**PROBLEM DETAILS**
Return all of the entries exactly as written.

(DATA TO USE begins)

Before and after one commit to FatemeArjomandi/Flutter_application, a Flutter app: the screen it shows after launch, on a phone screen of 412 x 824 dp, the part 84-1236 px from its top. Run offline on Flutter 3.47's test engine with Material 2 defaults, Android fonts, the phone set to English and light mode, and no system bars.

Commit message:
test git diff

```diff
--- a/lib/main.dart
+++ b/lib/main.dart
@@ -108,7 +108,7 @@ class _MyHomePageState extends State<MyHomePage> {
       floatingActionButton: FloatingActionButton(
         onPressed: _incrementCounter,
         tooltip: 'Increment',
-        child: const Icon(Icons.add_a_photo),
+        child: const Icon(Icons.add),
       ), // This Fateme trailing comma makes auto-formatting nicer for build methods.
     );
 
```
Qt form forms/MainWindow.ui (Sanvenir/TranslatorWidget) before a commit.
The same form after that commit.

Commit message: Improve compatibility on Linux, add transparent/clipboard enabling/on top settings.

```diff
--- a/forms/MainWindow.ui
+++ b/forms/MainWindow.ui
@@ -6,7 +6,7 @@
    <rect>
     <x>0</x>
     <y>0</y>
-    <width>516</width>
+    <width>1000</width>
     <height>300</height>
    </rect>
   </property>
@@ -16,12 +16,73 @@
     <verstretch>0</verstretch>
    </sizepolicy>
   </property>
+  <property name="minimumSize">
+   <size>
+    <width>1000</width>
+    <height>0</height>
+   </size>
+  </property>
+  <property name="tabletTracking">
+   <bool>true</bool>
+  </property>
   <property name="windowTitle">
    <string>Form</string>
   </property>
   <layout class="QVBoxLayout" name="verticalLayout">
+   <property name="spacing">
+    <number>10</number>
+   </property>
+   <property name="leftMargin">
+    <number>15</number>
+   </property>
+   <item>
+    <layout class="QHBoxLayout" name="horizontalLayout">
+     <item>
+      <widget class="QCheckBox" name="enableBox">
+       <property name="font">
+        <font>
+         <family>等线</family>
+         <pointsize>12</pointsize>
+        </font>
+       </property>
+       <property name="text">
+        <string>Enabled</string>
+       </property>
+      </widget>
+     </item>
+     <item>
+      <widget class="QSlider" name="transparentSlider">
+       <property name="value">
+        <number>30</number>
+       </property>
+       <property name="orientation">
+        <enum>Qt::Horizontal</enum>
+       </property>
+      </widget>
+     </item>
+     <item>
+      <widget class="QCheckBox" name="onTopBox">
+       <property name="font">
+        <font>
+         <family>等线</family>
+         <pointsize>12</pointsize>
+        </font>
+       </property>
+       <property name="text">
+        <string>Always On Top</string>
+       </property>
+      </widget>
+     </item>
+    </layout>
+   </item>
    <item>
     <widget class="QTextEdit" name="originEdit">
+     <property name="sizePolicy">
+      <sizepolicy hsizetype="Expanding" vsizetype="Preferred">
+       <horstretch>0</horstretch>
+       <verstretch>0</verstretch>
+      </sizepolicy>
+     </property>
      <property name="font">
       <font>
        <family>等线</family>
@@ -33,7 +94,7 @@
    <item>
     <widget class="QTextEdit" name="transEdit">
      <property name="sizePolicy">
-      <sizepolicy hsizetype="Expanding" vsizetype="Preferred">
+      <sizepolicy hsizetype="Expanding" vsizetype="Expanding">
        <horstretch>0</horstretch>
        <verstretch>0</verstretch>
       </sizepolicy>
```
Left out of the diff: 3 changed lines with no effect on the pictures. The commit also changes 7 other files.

(DATA TO USE ends)

**EXERCISE RESULT**
Before and after one commit to FatemeArjomandi/Flutter_application, a Flutter app: the screen it shows after launch, on a phone screen of 412 x 824 dp, the part 84-1236 px from its top. Run offline on Flutter 3.47's test engine with Material 2 defaults, Android fonts, the phone set to English and light mode, and no system bars.

Commit message:
test git diff

```diff
--- a/lib/main.dart
+++ b/lib/main.dart
@@ -108,7 +108,7 @@ class _MyHomePageState extends State<MyHomePage> {
       floatingActionButton: FloatingActionButton(
         onPressed: _incrementCounter,
         tooltip: 'Increment',
-        child: const Icon(Icons.add_a_photo),
+        child: const Icon(Icons.add),
       ), // This Fateme trailing comma makes auto-formatting nicer for build methods.
     );
 
```
Qt form forms/MainWindow.ui (Sanvenir/TranslatorWidget) before a commit.
The same form after that commit.

Commit message: Improve compatibility on Linux, add transparent/clipboard enabling/on top settings.

```diff
--- a/forms/MainWindow.ui
+++ b/forms/MainWindow.ui
@@ -6,7 +6,7 @@
    <rect>
     <x>0</x>
     <y>0</y>
-    <width>516</width>
+    <width>1000</width>
     <height>300</height>
    </rect>
   </property>
@@ -16,12 +16,73 @@
     <verstretch>0</verstretch>
    </sizepolicy>
   </property>
+  <property name="minimumSize">
+   <size>
+    <width>1000</width>
+    <height>0</height>
+   </size>
+  </property>
+  <property name="tabletTracking">
+   <bool>true</bool>
+  </property>
   <property name="windowTitle">
    <string>Form</string>
   </property>
   <layout class="QVBoxLayout" name="verticalLayout">
+   <property name="spacing">
+    <number>10</number>
+   </property>
+   <property name="leftMargin">
+    <number>15</number>
+   </property>
+   <item>
+    <layout class="QHBoxLayout" name="horizontalLayout">
+     <item>
+      <widget class="QCheckBox" name="enableBox">
+       <property name="font">
+        <font>
+         <family>等线</family>
+         <pointsize>12</pointsize>
+        </font>
+       </property>
+       <property name="text">
+        <string>Enabled</string>
+       </property>
+      </widget>
+     </item>
+     <item>
+      <widget class="QSlider" name="transparentSlider">
+       <property name="value">
+        <number>30</number>
+       </property>
+       <property name="orientation">
+        <enum>Qt::Horizontal</enum>
+       </property>
+      </widget>
+     </item>
+     <item>
+      <widget class="QCheckBox" name="onTopBox">
+       <property name="font">
+        <font>
+         <family>等线</family>
+         <pointsize>12</pointsize>
+        </font>
+       </property>
+       <property name="text">
+        <string>Always On Top</string>
+       </property>
+      </widget>
+     </item>
+    </layout>
+   </item>
    <item>
     <widget class="QTextEdit" name="originEdit">
+     <property name="sizePolicy">
+      <sizepolicy hsizetype="Expanding" vsizetype="Preferred">
+       <horstretch>0</horstretch>
+       <verstretch>0</verstretch>
+      </sizepolicy>
+     </property>
      <property name="font">
       <font>
        <family>等线</family>
@@ -33,7 +94,7 @@
    <item>
     <widget class="QTextEdit" name="transEdit">
      <property name="sizePolicy">
-      <sizepolicy hsizetype="Expanding" vsizetype="Preferred">
+      <sizepolicy hsizetype="Expanding" vsizetype="Expanding">
        <horstretch>0</horstretch>
        <verstretch>0</verstretch>
       </sizepolicy>
```
Left out of the diff: 3 changed lines with no effect on the pictures. The commit also changes 7 other files.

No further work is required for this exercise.